> [Work instruction]: Repeat every record below exactly, leaving out the pictures.

[Before-and-after page screenshots]
——————
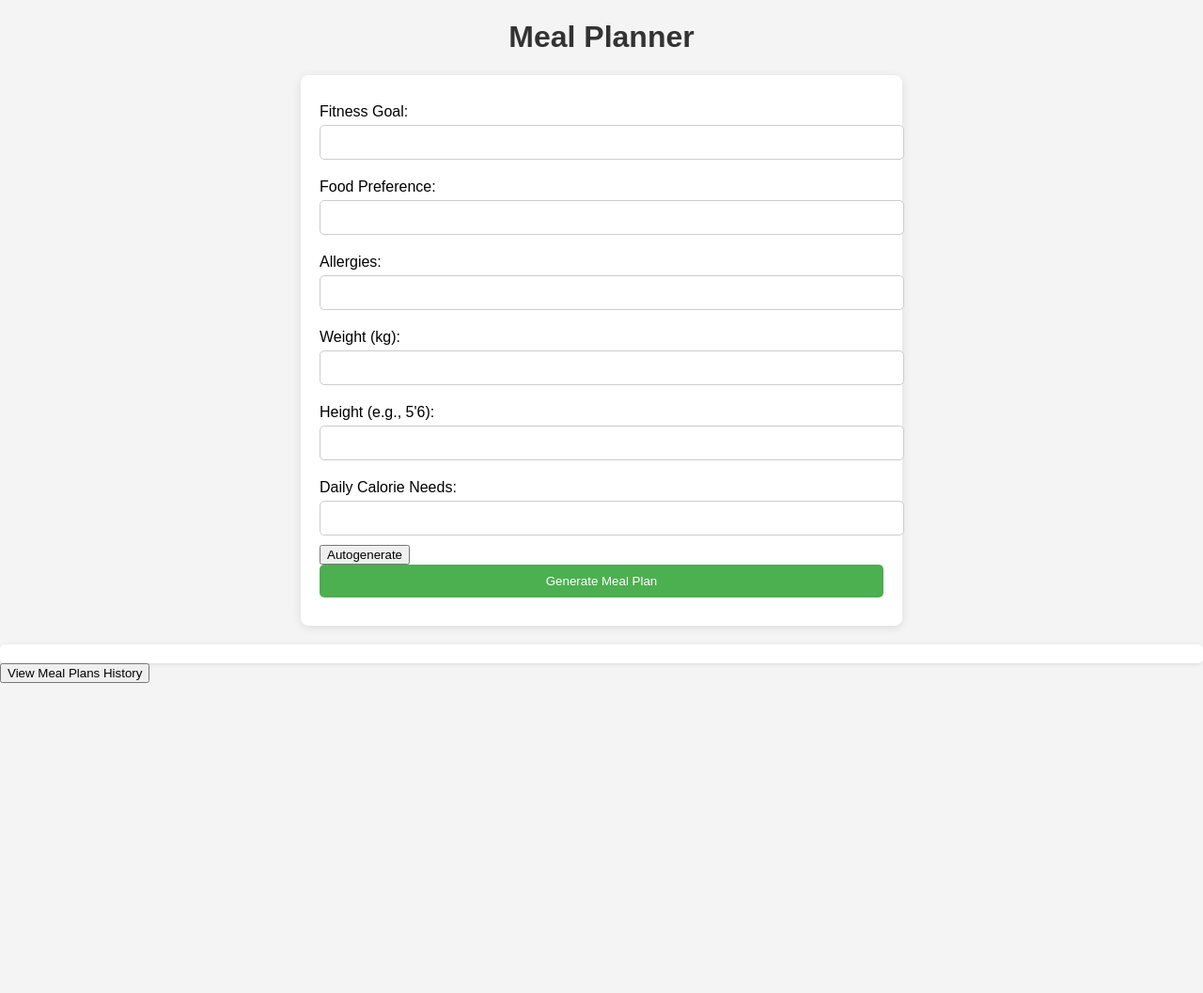
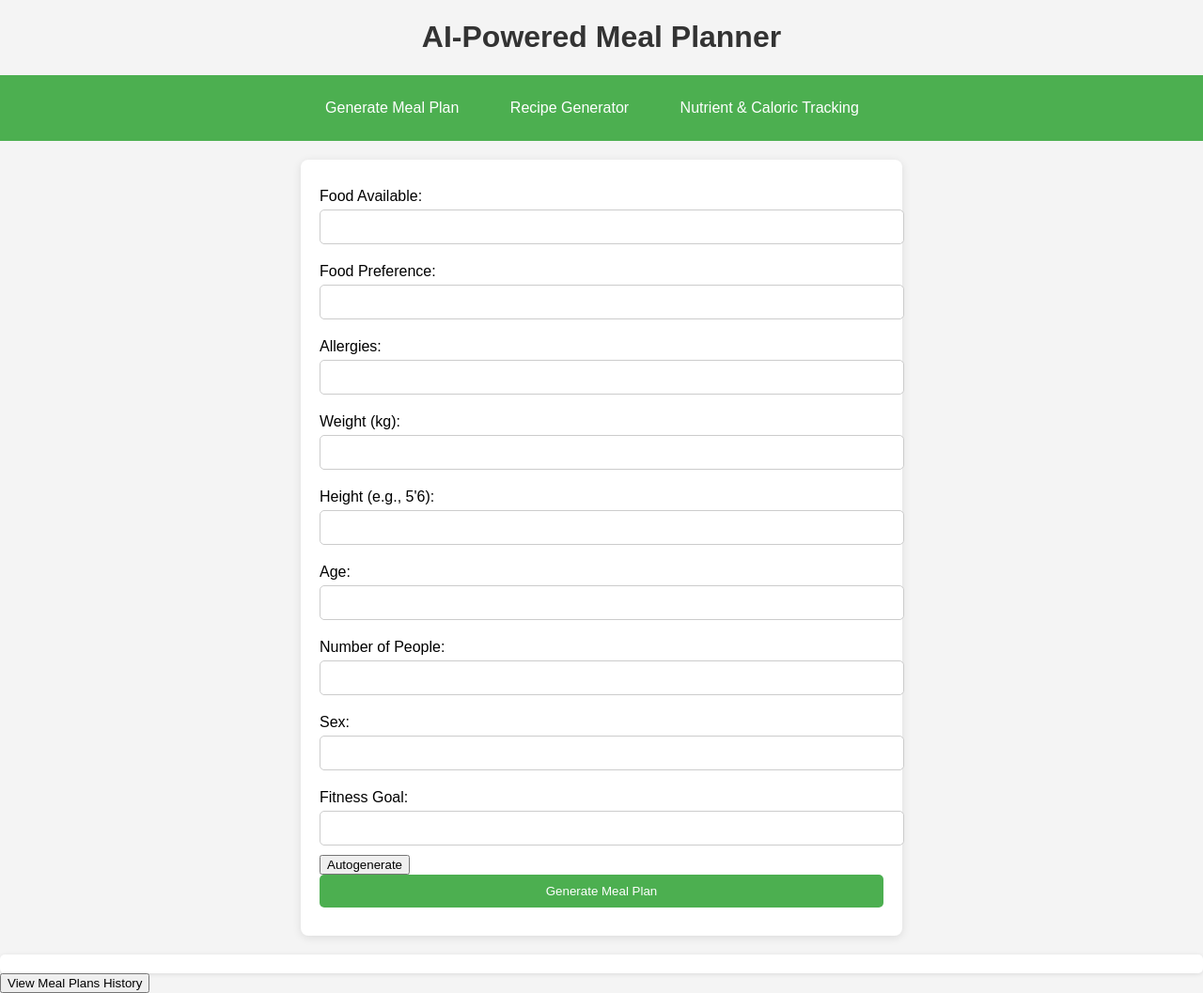
Before and after one commit to rolandjosephb/-Roland-Baja-rolandjosephb-0-followers-1-following-Find-a-repository-AI-Capstone-Meal-Planner, a Flask app: page / in a window 1280 px wide. Shown: the whole page at 94% size. Before the commit the page ends 727 px from the top, so only its background shows below. Run offline with Flask 3, Linux system fonts and the light colour scheme.

Commit message:
Add files via upload

```diff
--- a/MealPlanner-AI-CAPSTONE-main/templates/index.html
+++ b/MealPlanner-AI-CAPSTONE-main/templates/index.html
@@ -3,14 +3,21 @@
 <head>
     <meta charset="UTF-8">
     <meta name="viewport" content="width=device-width, initial-scale=1.0">
-    <title>Meal Planner</title>
+    <title>AI-Powered Meal Planner</title>
     <link rel="stylesheet" href="{{ url_for('static', filename='style.css') }}">
 </head>
 <body>
-    <h1>Meal Planner</h1>
+    <h1>AI-Powered Meal Planner</h1>
+    <nav>
+        <ul>
+            <li><a href="/">Generate Meal Plan</a></li>
+            <li><a href="/recipe_generator">Recipe Generator</a></li>
+            <li><a href="/">Nutrient & Caloric Tracking</a></li>
+        </ul>
+    </nav>
     <form id="meal-plan-form">
-        <label for="fitness_goal">Fitness Goal:</label>
-        <input type="text" id="fitness_goal" name="fitness_goal" required>
+        <label for="food_available">Food Available:</label>
+        <input type="text" id="food_available" name="food_available">
 
         <label for="food_preference">Food Preference:</label>
         <input type="text" id="food_preference" name="food_preference" required>
@@ -24,8 +31,17 @@
         <label for="height">Height (e.g., 5'6):</label>
         <input type="text" id="height" name="height" required>
 
-        <label for="daily_calories">Daily Calorie Needs:</label>
-        <input type="number" id="daily_calories" name="daily_calories" required>
+        <label for="age">Age:</label>
+        <input type="text" id="age" name="age" required>
+
+        <label for="number_of_people">Number of People:</label>
+        <input type="number" id="number_of_people" name="number_of_people" required>
+
+        <label for="sex">Sex:</label>
+        <input type="text" id="sex" name="sex" required>
+
+        <label for="fitness_goal">Fitness Goal:</label>
+        <input type="text" id="fitness_goal" name="fitness_goal" required>
 
         <button type="button" id="autogenerate">Autogenerate</button>
 
@@ -34,9 +50,7 @@
 
     <div id="meal-plan-result"></div>
 
-
     <button id="view-meal-plans-button" onclick="window.location.href='/view_meal_plans'">View Meal Plans History</button>
-
 
     <script src="{{ url_for('static', filename='script.js') }}"></script>
 </body>
```
Also changed, not shown: MealPlanner-AI-CAPSTONE-main/templates/recipe_generator.html (added, +34 -0 lines), MealPlanner-AI-CAPSTONE-main/templates/view_meal_plans.html (+13 -6 lines).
——————
> [The completed task]:
Before and after one commit to rolandjosephb/-Roland-Baja-rolandjosephb-0-followers-1-following-Find-a-repository-AI-Capstone-Meal-Planner, a Flask app: page / in a window 1280 px wide. Shown: the whole page at 94% size. Before the commit the page ends 727 px from the top, so only its background shows below. Run offline with Flask 3, Linux system fonts and the light colour scheme.

Commit message:
Add files via upload

```diff
--- a/MealPlanner-AI-CAPSTONE-main/templates/index.html
+++ b/MealPlanner-AI-CAPSTONE-main/templates/index.html
@@ -3,14 +3,21 @@
 <head>
     <meta charset="UTF-8">
     <meta name="viewport" content="width=device-width, initial-scale=1.0">
-    <title>Meal Planner</title>
+    <title>AI-Powered Meal Planner</title>
     <link rel="stylesheet" href="{{ url_for('static', filename='style.css') }}">
 </head>
 <body>
-    <h1>Meal Planner</h1>
+    <h1>AI-Powered Meal Planner</h1>
+    <nav>
+        <ul>
+            <li><a href="/">Generate Meal Plan</a></li>
+            <li><a href="/recipe_generator">Recipe Generator</a></li>
+            <li><a href="/">Nutrient & Caloric Tracking</a></li>
+        </ul>
+    </nav>
     <form id="meal-plan-form">
-        <label for="fitness_goal">Fitness Goal:</label>
-        <input type="text" id="fitness_goal" name="fitness_goal" required>
+        <label for="food_available">Food Available:</label>
+        <input type="text" id="food_available" name="food_available">
 
         <label for="food_preference">Food Preference:</label>
         <input type="text" id="food_preference" name="food_preference" required>
@@ -24,8 +31,17 @@
         <label for="height">Height (e.g., 5'6):</label>
         <input type="text" id="height" name="height" required>
 
-        <label for="daily_calories">Daily Calorie Needs:</label>
-        <input type="number" id="daily_calories" name="daily_calories" required>
+        <label for="age">Age:</label>
+        <input type="text" id="age" name="age" required>
+
+        <label for="number_of_people">Number of People:</label>
+        <input type="number" id="number_of_people" name="number_of_people" required>
+
+        <label for="sex">Sex:</label>
+        <input type="text" id="sex" name="sex" required>
+
+        <label for="fitness_goal">Fitness Goal:</label>
+        <input type="text" id="fitness_goal" name="fitness_goal" required>
 
         <button type="button" id="autogenerate">Autogenerate</button>
 
@@ -34,9 +50,7 @@
 
     <div id="meal-plan-result"></div>
 
-
     <button id="view-meal-plans-button" onclick="window.location.href='/view_meal_plans'">View Meal Plans History</button>
-
 
     <script src="{{ url_for('static', filename='script.js') }}"></script>
 </body>
```
Also changed, not shown: MealPlanner-AI-CAPSTONE-main/templates/recipe_generator.html (added, +34 -0 lines), MealPlanner-AI-CAPSTONE-main/templates/view_meal_plans.html (+13 -6 lines).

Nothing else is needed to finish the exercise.